▶ [WHAT TO WORK ON]:
Skip the images and restate every line of the records exactly.

▶ [User interface change data]:
↓

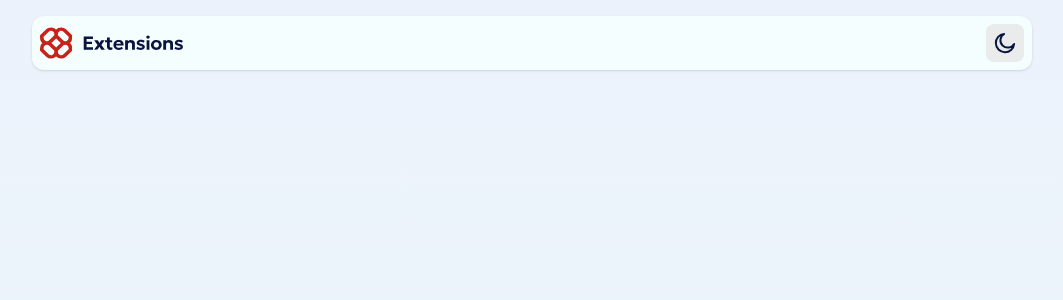
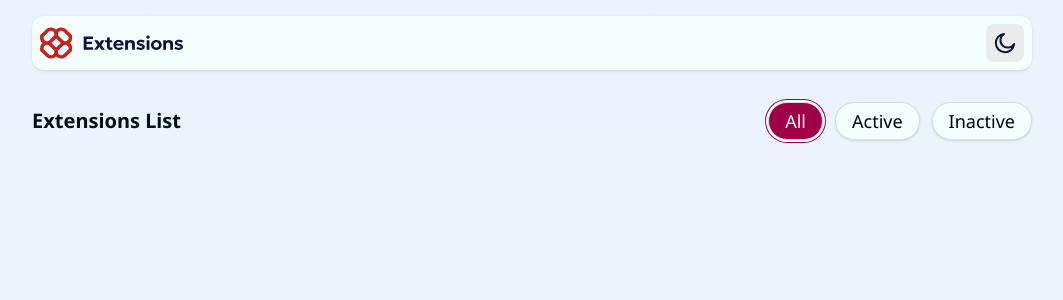
Before and after one commit to 01mehran/browser-extensions-manager, a React (Vite) app: page / in a window 1280 px wide. Shown: the top 300 px of the page, without its empty margins (108-1171 px from the left). Built offline with nearby package versions, Linux system fonts and the light colour scheme.

Commit message:
style(tabs): add tabs(all,active,inactive) style

```diff
--- a/src/index.css
+++ b/src/index.css
@@ -35,3 +35,13 @@
     font-family: var(--font-notoSans);
   }
 }
+
+@layer components {
+  .tabs {
+    @apply border-primary-light-300 bg-primary-light-100 dark:bg-primary-dark-600 dark:text-primary-light-200 dark:hover:ring-primary-light-200 dark:focus:outline-primary-light-200 cursor-pointer rounded-full border px-4 py-1 text-lg font-normal shadow-sm ring-red-700 outline-red-700 transition-all duration-200 hover:ring-1 focus:outline-1 dark:border-0;
+  }
+
+  .active-tab {
+    @apply text-primary-light-100 dark:text-primary-dark-700 bg-red-700 ring-1 ring-red-700 ring-offset-2 hover:opacity-95 hover:ring-0 dark:bg-red-500/85 dark:ring-0 dark:ring-transparent dark:ring-offset-0;
+  }
+}
--- a/src/pages/Extensions.jsx
+++ b/src/pages/Extensions.jsx
@@ -6,6 +6,20 @@ export default function Extensions() {
       <section className="mx-auto lg:max-w-[1000px]">
         {/* Header */}
         <Header />
+        <main className="mt-8">
+          <div className="flex flex-col items-center justify-center space-y-4 md:flex-row md:justify-between md:space-y-0">
+            <article>
+              <h2 className="text-primary-dark-800 dark:text-primary-light-200 text-xl font-bold">
+                Extensions List
+              </h2>
+            </article>
+            <article className="flex items-center space-x-3">
+              <button className={`tabs active-tab`}>All</button>
+              <button className={`tabs`}>Active</button>
+              <button className={`tabs`}>Inactive</button>
+            </article>
+          </div>
+        </main>
       </section>
     </div>
   );
```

↑

▶ [SOLUTION TO THIS EXERCISE]:
Before and after one commit to 01mehran/browser-extensions-manager, a React (Vite) app: page / in a window 1280 px wide. Shown: the top 300 px of the page, without its empty margins (108-1171 px from the left). Built offline with nearby package versions, Linux system fonts and the light colour scheme.

Commit message:
style(tabs): add tabs(all,active,inactive) style

```diff
--- a/src/index.css
+++ b/src/index.css
@@ -35,3 +35,13 @@
     font-family: var(--font-notoSans);
   }
 }
+
+@layer components {
+  .tabs {
+    @apply border-primary-light-300 bg-primary-light-100 dark:bg-primary-dark-600 dark:text-primary-light-200 dark:hover:ring-primary-light-200 dark:focus:outline-primary-light-200 cursor-pointer rounded-full border px-4 py-1 text-lg font-normal shadow-sm ring-red-700 outline-red-700 transition-all duration-200 hover:ring-1 focus:outline-1 dark:border-0;
+  }
+
+  .active-tab {
+    @apply text-primary-light-100 dark:text-primary-dark-700 bg-red-700 ring-1 ring-red-700 ring-offset-2 hover:opacity-95 hover:ring-0 dark:bg-red-500/85 dark:ring-0 dark:ring-transparent dark:ring-offset-0;
+  }
+}
--- a/src/pages/Extensions.jsx
+++ b/src/pages/Extensions.jsx
@@ -6,6 +6,20 @@ export default function Extensions() {
       <section className="mx-auto lg:max-w-[1000px]">
         {/* Header */}
         <Header />
+        <main className="mt-8">
+          <div className="flex flex-col items-center justify-center space-y-4 md:flex-row md:justify-between md:space-y-0">
+            <article>
+              <h2 className="text-primary-dark-800 dark:text-primary-light-200 text-xl font-bold">
+                Extensions List
+              </h2>
+            </article>
+            <article className="flex items-center space-x-3">
+              <button className={`tabs active-tab`}>All</button>
+              <button className={`tabs`}>Active</button>
+              <button className={`tabs`}>Inactive</button>
+            </article>
+          </div>
+        </main>
       </section>
     </div>
   );
```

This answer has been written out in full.